▶ [Your assignment]: Output the data below exactly, images excluded.
──────── Data records ────────
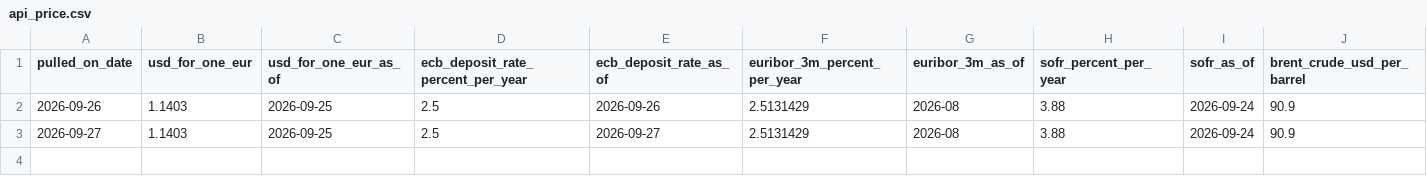
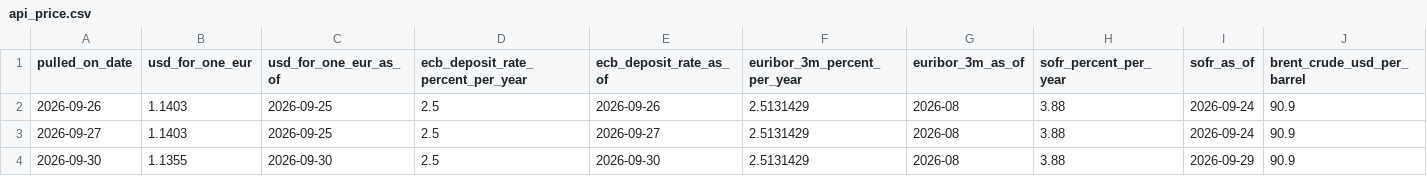
Before and after one commit to MathiasLindau/Chemical_contracts_margin_checker, a CSV file: data/market/api_price.csv, drawn as a sheet; only a part is shown; rows hold the shown columns only; the diff names each change by its address in the sheet, - before the commit and + after, or states it on an @@ line.

```diff
--- a/data/market/api_price.csv
+++ b/data/market/api_price.csv
+row 4: 2026-09-30 | 1.1355 | 2026-09-30 | 2.5 | 2026-09-30 | 2.5131429 | 2026-08 | 3.88 | 2026-09-29 | 90.9
```
Also changed, not shown: data/market/contract_price.csv, 13 other files.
────────
▶ [Answer to this problem]:
Before and after one commit to MathiasLindau/Chemical_contracts_margin_checker, a CSV file: data/market/api_price.csv, drawn as a sheet; only a part is shown; rows hold the shown columns only; the diff names each change by its address in the sheet, - before the commit and + after, or states it on an @@ line.

```diff
--- a/data/market/api_price.csv
+++ b/data/market/api_price.csv
+row 4: 2026-09-30 | 1.1355 | 2026-09-30 | 2.5 | 2026-09-30 | 2.5131429 | 2026-08 | 3.88 | 2026-09-29 | 90.9
```
Also changed, not shown: data/market/contract_price.csv, 13 other files.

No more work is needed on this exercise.